• [Aim of the exercise]: Over all lines in the data below, count those holding "IService" and give only the result.

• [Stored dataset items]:

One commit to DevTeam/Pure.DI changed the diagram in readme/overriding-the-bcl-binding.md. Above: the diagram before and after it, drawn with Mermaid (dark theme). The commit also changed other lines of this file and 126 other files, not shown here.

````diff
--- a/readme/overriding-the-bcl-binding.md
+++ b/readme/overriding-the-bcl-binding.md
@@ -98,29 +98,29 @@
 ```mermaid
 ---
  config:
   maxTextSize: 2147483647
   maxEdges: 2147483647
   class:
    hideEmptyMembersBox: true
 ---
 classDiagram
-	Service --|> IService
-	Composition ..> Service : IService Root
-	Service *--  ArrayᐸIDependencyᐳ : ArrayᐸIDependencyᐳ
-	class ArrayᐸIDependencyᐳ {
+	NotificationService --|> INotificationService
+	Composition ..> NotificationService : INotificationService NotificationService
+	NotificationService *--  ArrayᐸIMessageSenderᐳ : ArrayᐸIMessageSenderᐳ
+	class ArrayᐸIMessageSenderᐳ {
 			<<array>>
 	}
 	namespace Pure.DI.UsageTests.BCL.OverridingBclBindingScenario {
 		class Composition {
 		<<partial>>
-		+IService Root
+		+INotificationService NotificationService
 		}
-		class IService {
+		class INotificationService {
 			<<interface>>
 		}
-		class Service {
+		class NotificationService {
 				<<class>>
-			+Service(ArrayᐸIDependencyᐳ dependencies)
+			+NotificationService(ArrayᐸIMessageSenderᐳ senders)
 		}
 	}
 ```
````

--

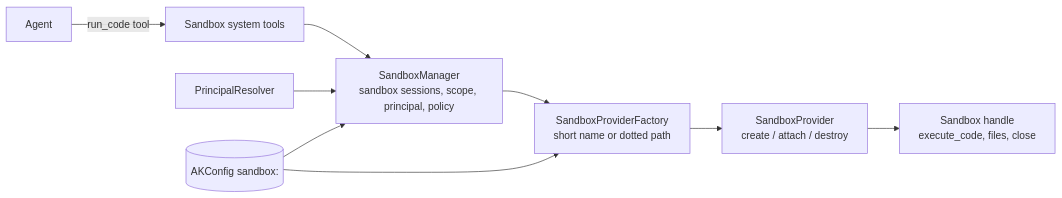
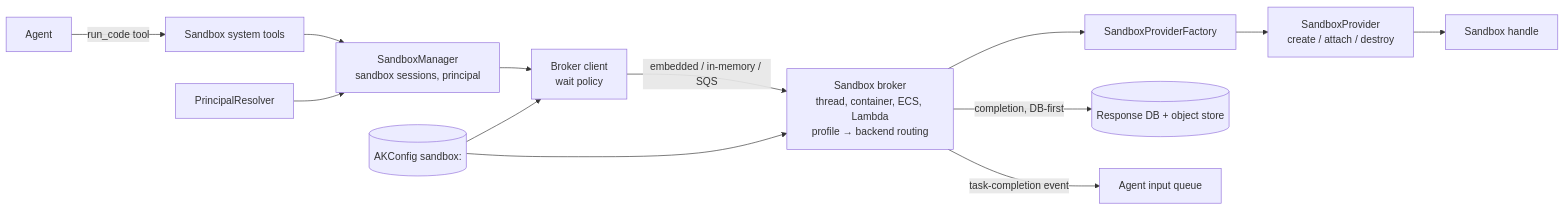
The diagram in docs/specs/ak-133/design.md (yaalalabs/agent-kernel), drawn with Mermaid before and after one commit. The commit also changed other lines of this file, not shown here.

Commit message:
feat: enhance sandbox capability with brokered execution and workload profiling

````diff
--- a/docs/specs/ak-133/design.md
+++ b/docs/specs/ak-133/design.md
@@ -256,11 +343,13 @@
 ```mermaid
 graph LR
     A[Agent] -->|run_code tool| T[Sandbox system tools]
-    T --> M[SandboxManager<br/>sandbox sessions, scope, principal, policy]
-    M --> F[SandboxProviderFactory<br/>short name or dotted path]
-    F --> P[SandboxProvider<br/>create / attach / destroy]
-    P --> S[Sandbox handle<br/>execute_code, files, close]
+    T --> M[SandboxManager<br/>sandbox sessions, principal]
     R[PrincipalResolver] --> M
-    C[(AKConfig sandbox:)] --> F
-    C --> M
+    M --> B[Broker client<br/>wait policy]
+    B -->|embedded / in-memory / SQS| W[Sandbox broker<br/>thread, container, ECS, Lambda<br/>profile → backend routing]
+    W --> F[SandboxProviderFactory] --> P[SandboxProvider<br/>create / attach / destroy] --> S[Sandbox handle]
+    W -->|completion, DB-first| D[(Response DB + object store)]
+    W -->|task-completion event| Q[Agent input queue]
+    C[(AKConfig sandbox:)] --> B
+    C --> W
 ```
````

• [Answer for this exercise]: 4